In the Hamerkwartier, a former industrial area of Amsterdam North, Allard Architecture was invited to develop a concept for the future expansion of Pand Noord. As is suggested by the name, this project comes as the latest edition from a strong historical lineage. This lineage begins with the former film distributor Pim Hermeling, who wanted to create a Tribeca atmosphere of working in Amsterdam. Through his film distributing company, he established a work space inside an industrial hall which became named Pand Noord. Over several highly successful years, many film-related companies wanted to be associated with the complex, thus a neighbouring extension of Pand Noord II was added.
When determining the volume for this concept, it was clear that the existing urban fabric of the neighbourhood could be read as a patchwork of elements. Therefore the proposed mass takes steps to be sensitive to these different conditions across its neighbours. The mass undergoes a series of pushing and pulling maneuvres that ultimately preserves daylight for longer portions of the day for its neighbours whilst preserving floor area. The mass finds opportunities across the field that it can expand into. It acts as though it is being poured and moulded to specific gaps of the site as it cascades down from its tower.
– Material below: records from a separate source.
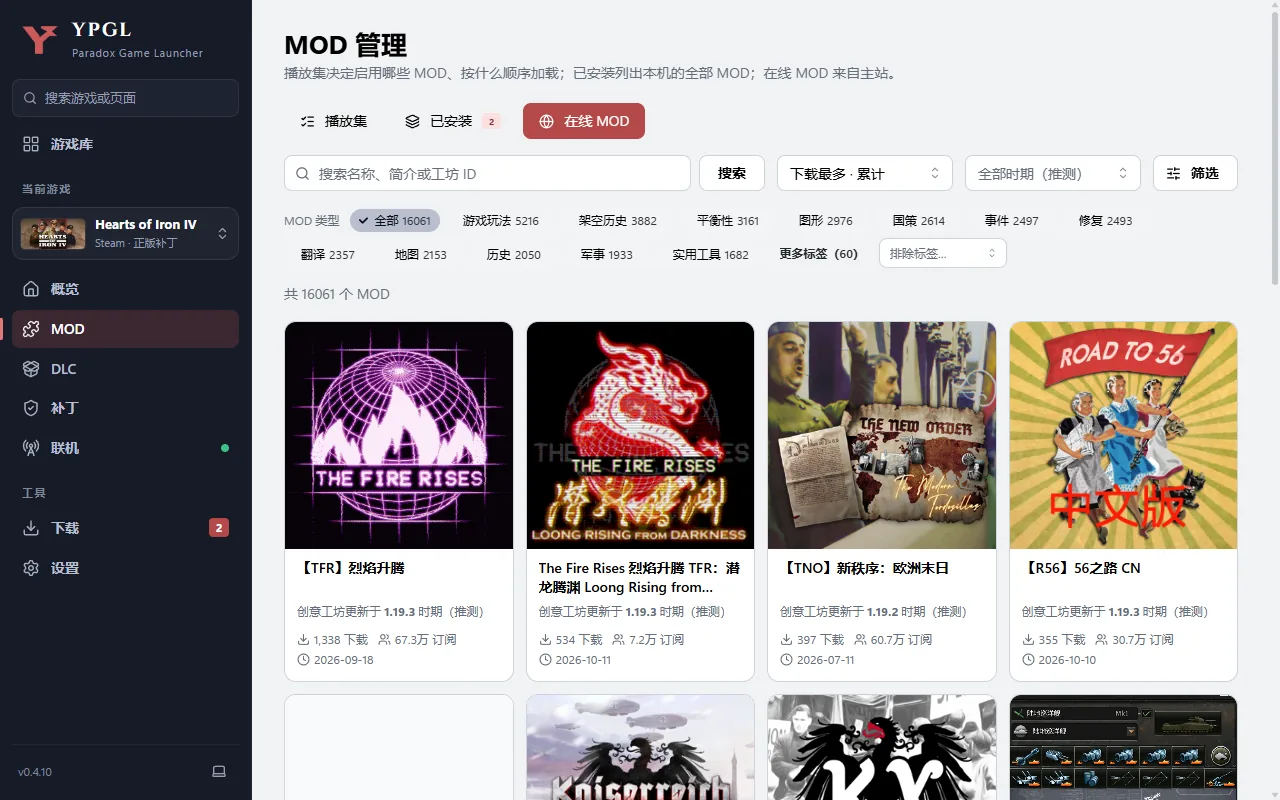
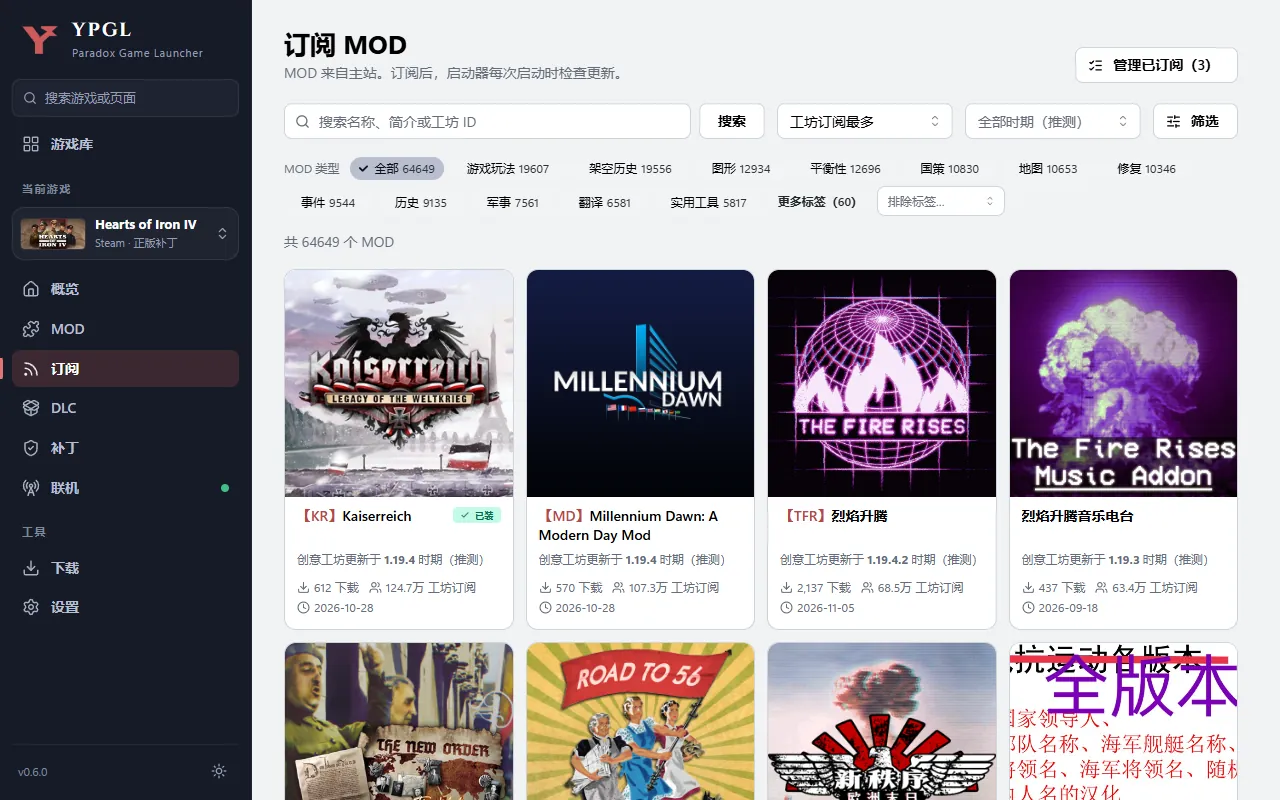
docs(launcher): cover 0.6.0 subscriptions, autosaving playsets and the 4551 block
Launcher 0.6.0 moves the site MOD catalogue to a separate 订阅 page, saves playsets immediately and writes them only when the game starts, and explains Windows App Control blocks. The guide still told players to use the 在线 MOD tab and press 应用到游戏, and its screenshots showed buttons that no longer exist.

diff --git a/docs/launcher/mods.md b/docs/launcher/mods.md
@@ -1,28 +1,39 @@
-# MOD 与播放集
+# MOD、订阅与播放集
 
-MOD 页有三个视图：**在线 MOD**（主站资源）、**已安装**（本机全部 MOD）、**播放集**（决定启用哪些 MOD、按什么顺序加载）。
+主站的 MOD 在左侧栏的 **订阅** 页下载；**MOD** 页有两个视图：**播放集**（决定启用哪些 MOD、按什么顺序加载）和 **已安装**（本机全部 MOD）。
 
-## 安装 MOD
+## 订阅与安装
 
-![在线 MOD](/images/launcher/mod-browse.webp)
+![订阅页](/images/launcher/mod-browse.webp)
 
-1. 打开 MOD 页的「在线 MOD」，按名称或创意工坊 ID 搜索。
-2. 进入详情，点击安装，进度在详情页和下载页都能看到。
+1. 打开左侧栏的「订阅」，按名称或创意工坊 ID 搜索。
+2. 进入详情，点「订阅」：启动器记下订阅并安装，之后由它保持更新。只想要当前这一版就点「只安装这一版」。
 3. 第一次安装会让你确认 MOD 存放位置，建议选系统盘以外的磁盘。
 
+- 进度在详情页和下载页都能看到。
 - 依赖 MOD 只做提醒，不会自动安装，可以按需勾选，或前往创意工坊订阅。
-- 本地压缩包：在「已安装」里点「导入 ZIP」，或者直接拖进窗口。
+- 本地压缩包：在 MOD 页「已安装」里点「导入 ZIP」，或者直接拖进窗口。
+
+### 订阅的 MOD 怎么更新
+
+- 每次打开启动器时检查一次已订阅、已安装的 MOD。默认有新版就自动更新，也可以在 <MenuPath path="设置 / MOD / 订阅的 MOD 有更新时" /> 改成「只提醒」。
+- 游戏或 P 社官方启动器正在运行时不会替换文件，这次的更新会跳过并提醒，关掉游戏后到 MOD 页更新即可。
+- 订阅页右上角的「管理已订阅（N）」会打开「已安装」里只看已订阅的列表。每行的订阅开关可以单独开关，也可以多选后批量订阅或取消。
+- 取消订阅不会删除文件。在「已安装」里删除 MOD 时，本机没有同一来源的其他副本就会一起取消订阅。
+- Steam 工坊订阅的副本由 Steam 更新，手动导入的 ZIP 没法对照主站版本，这两类不能在这里订阅，表格里会写明原因。
 
 ## 播放集
 
 ![播放集](/images/launcher/mod-playsets.webp)
 
 1. 选择一个播放集，或点「新建」。
-2. 点「添加 MOD」挑选已安装的 MOD，用开关启用或停用，拖动调整加载顺序（越靠下越后加载）。
-3. 点「应用到游戏」。
+2. 点「添加 MOD」挑选已安装的 MOD，用开关启用或停用，拖动调整加载顺序（越靠下越后加载）；也可以直接改左边的序号后回车。
+3. 回到概览页点「开始游戏」，启动器会按选中的播放集写入游戏的 MOD 设置。
 
-- 修改播放集前先关闭游戏和 P 社官方启动器。之后再打开官方启动器，它可能把 MOD 列表改回去，建议统一从 YPGL 启动。
-- 「⋯」菜单可以导出、导入 JSON，方便和朋友同步 MOD 列表。
+- 和 P 社官方启动器一样改了就存，没有「保存」按钮。改错了点「撤销上一步」，或按 <kbd>Ctrl</kbd> + <kbd>Z</kbd>。
+- 第一次选择或新建播放集时，游戏原来的启用列表会先存成播放集「原启用列表」，随时可以切回去。
+- 写入 MOD 设置时游戏和官方启动器需要关着，没关的话启动器会提示。之后单独打开官方启动器，它可能把 MOD 列表改回去；关掉它，从 YPGL 再开一次游戏就会按播放集写回。
+- 不从 YPGL 启动游戏的话，可以在「⋯」菜单里选「现在应用到游戏」。「⋯」菜单还可以导出、导入 JSON，方便和朋友同步 MOD 列表。
 - 从播放集移除 MOD 不会删除文件；在「已安装」里删除 MOD 无法撤销，正在使用的 MOD 删除后相关存档将无法读取。
-- Steam 订阅的 MOD 由 Steam 管理，启动器只读取、不删除。
-- 城市：天际线系列的 MOD 请用 Skyve 管理。
+- Steam 工坊订阅的 MOD 由 Steam 管理，启动器只读取、不删除。
+- 城市：天际线系列的 MOD 请用 Skyve 管理，这两款游戏没有「订阅」页。

diff --git a/docs/launcher/index.md b/docs/launcher/index.md
@@ -13,7 +13,7 @@
 
 ## 三步上手
 
-1. **选游戏，补内容**：在 [游戏库](./library) 进入游戏，没认出来就「添加目录」；再到 [DLC](./library#dlc) 和 [MOD](./mods) 页补齐内容。
+1. **选游戏，补内容**：在 [游戏库](./library) 进入游戏，没认出来就「添加目录」；再到 [DLC](./library#dlc) 页和 [订阅](./mods) 页补齐内容，在 MOD 页的 [播放集](./mods#播放集) 里选好启用哪些。
 2. **打补丁**：在 [补丁](./patches) 页选择正版补丁或局域网补丁。
 3. **开始游戏**：要联机先到 [联机](./multiplayer) 页和朋友进同一个房间，然后在概览页点「开始游戏」。
 
@@ -21,6 +21,6 @@
 
 「开始游戏」会直接启动游戏，**不经过 P 社官方启动器**（局域网补丁由补丁自带的启动程序启动）。下方「出征前检查」列出补丁、DLC、播放集、联机四项状态，有问题时旁边会给出处理按钮。
 
-左侧栏依次是游戏库、当前游戏的五个页面（概览、MOD、DLC、补丁、联机）、下载和设置。按 <kbd>Ctrl</kbd> + <kbd>K</kbd> 可以快速跳到任意游戏或页面。
+左侧栏依次是游戏库、当前游戏的页面（概览、MOD、订阅、DLC、补丁、联机）、下载和设置。城市：天际线系列没有「订阅」页。按 <kbd>Ctrl</kbd> + <kbd>K</kbd> 可以快速跳到任意游戏或页面。
 
 支持的游戏：钢铁雄心4、十字军之王3、欧陆风云4、欧陆风云5、群星、维多利亚3、帝国：罗马、城市：天际线、城市：天际线2。

diff --git a/docs/launcher/faq.md b/docs/launcher/faq.md
@@ -14,7 +14,15 @@
 
 ### MOD 没加载，或被改回去了
 
-在概览页确认播放集显示「已应用到游戏」，并且从 YPGL 启动，不要用 P 社官方启动器或 `dowser.exe` 启动。
+在概览页的「出征前检查」看播放集一行：显示「已应用到游戏」或「启动时写入启用列表」都可以。然后从 YPGL 点「开始游戏」，不要用 P 社官方启动器或 `dowser.exe` 启动；启动器会在开游戏前按选中的播放集写入 MOD 设置。
+
+### 点「开始游戏」后提示「应用程序控制策略已阻止此文件」（os error 4551）
+
+这是 Windows 的应用控制拦下了启动程序，不是文件损坏，重装游戏或重新打补丁一般没用。
+
+1. 打开「Windows 安全中心 → 应用和浏览器控制 → 智能应用控制」查看状态。确认是它拦截的，可以自行选择关闭，但会降低整台电脑的防护，关闭前看清该页的提示。
+2. 公司或学校管理的电脑，请联系管理员检查应用控制策略和被拦截的文件。
+3. 处理后回到 YPGL 再点一次「开始游戏」。
 
 ### 下载慢或中断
The building will also provide a large public arcade that connects the site's north and south. This will be the centralised heart that connects the various wings of the building together, as well as vertically to the tower. This corridor could be further activated as an art gallery, connecting its internal functions with the thriving cultural scene in the area. Finally, to compose a building that works in multiple orientations, different ingredients were needed. A glass base plugs into a robust body of brickwork, whilst at the head of the building and flowing down to the ground is a light wooden system that softens the tower’s appearance. Whilst the qualities of each differ greatly, they each interlock with other, reliant on the others to come to a unified whole.
Allard Meine Jansen